WHAT TO DO:
Where does the string "admin" appear in the records? Copy every line that contains it.

RECORDS TO PROCESS:
-- Opening Marker --

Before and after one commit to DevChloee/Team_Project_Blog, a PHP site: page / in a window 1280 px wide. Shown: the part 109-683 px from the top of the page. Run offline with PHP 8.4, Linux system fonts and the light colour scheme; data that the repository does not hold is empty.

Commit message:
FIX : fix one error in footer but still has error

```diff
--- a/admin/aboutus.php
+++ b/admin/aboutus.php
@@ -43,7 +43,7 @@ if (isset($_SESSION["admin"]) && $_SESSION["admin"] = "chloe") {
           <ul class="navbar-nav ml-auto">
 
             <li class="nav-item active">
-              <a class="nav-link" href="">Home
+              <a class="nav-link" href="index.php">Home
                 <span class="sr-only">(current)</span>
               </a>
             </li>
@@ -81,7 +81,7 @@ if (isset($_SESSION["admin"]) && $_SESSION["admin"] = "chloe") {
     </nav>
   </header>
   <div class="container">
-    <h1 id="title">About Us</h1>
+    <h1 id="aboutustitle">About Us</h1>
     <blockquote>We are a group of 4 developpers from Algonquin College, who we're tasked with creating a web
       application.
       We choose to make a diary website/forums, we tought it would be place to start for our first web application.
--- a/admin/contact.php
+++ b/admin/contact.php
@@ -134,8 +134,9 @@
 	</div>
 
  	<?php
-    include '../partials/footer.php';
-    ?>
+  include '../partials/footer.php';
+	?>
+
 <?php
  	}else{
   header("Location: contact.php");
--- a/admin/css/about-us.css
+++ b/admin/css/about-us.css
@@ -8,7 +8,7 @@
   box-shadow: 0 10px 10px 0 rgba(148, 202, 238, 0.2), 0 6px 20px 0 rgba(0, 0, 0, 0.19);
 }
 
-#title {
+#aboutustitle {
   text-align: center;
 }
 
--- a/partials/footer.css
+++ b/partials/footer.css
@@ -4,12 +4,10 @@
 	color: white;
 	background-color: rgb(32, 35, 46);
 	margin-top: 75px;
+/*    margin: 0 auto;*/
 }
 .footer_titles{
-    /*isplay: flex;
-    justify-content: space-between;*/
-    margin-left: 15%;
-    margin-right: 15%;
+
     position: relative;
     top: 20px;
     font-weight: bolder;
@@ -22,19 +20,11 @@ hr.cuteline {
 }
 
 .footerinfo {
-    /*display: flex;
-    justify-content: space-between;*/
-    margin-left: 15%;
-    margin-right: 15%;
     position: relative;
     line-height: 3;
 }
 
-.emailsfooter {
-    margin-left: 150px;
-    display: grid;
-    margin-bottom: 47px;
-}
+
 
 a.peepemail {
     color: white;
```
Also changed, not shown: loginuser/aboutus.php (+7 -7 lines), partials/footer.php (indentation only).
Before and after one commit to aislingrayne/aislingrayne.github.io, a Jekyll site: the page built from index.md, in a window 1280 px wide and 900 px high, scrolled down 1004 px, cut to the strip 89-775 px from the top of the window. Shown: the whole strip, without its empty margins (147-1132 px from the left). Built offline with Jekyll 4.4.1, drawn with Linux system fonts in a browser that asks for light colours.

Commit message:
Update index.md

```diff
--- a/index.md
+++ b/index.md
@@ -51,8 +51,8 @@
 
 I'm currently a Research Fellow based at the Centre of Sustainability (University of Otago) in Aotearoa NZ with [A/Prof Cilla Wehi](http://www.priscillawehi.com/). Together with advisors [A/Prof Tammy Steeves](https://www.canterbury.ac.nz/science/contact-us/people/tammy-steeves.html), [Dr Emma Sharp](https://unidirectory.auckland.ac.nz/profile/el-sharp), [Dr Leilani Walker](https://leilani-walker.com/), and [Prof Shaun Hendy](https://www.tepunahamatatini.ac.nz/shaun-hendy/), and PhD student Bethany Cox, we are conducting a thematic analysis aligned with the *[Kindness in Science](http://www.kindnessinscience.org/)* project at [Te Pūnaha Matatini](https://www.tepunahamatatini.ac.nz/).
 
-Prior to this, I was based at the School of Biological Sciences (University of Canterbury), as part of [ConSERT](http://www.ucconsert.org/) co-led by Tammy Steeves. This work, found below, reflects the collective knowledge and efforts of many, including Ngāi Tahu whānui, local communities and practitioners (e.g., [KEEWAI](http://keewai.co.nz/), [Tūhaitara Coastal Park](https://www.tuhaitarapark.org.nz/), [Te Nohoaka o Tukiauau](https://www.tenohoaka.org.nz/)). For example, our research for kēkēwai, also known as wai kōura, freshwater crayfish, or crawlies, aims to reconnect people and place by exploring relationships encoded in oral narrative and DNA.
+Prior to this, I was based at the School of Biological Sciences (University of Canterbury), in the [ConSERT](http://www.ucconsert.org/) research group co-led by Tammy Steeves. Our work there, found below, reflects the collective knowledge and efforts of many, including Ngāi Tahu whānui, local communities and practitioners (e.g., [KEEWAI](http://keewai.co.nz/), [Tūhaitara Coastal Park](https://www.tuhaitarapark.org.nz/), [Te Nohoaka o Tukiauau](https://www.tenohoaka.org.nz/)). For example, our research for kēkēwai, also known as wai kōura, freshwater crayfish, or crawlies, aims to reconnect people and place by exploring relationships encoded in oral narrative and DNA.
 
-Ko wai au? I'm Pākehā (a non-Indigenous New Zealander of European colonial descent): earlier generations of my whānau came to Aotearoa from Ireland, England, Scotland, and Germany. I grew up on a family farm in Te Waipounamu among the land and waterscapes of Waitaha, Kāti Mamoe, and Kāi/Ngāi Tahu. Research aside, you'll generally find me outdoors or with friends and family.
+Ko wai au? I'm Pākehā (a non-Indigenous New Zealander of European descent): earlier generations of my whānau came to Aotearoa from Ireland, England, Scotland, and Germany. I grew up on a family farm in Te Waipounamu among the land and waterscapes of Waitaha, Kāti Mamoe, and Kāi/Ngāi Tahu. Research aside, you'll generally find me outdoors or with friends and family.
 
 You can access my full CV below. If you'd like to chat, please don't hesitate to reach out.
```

-- Closing Marker --

TASK SOLUTION:
--- a/admin/aboutus.php
+++ b/admin/aboutus.php
@@ -43,7 +43,7 @@ if (isset($_SESSION["admin"]) && $_SESSION["admin"] = "chloe") {
@@ -81,7 +81,7 @@ if (isset($_SESSION["admin"]) && $_SESSION["admin"] = "chloe") {
--- a/admin/contact.php
+++ b/admin/contact.php
--- a/admin/css/about-us.css
+++ b/admin/css/about-us.css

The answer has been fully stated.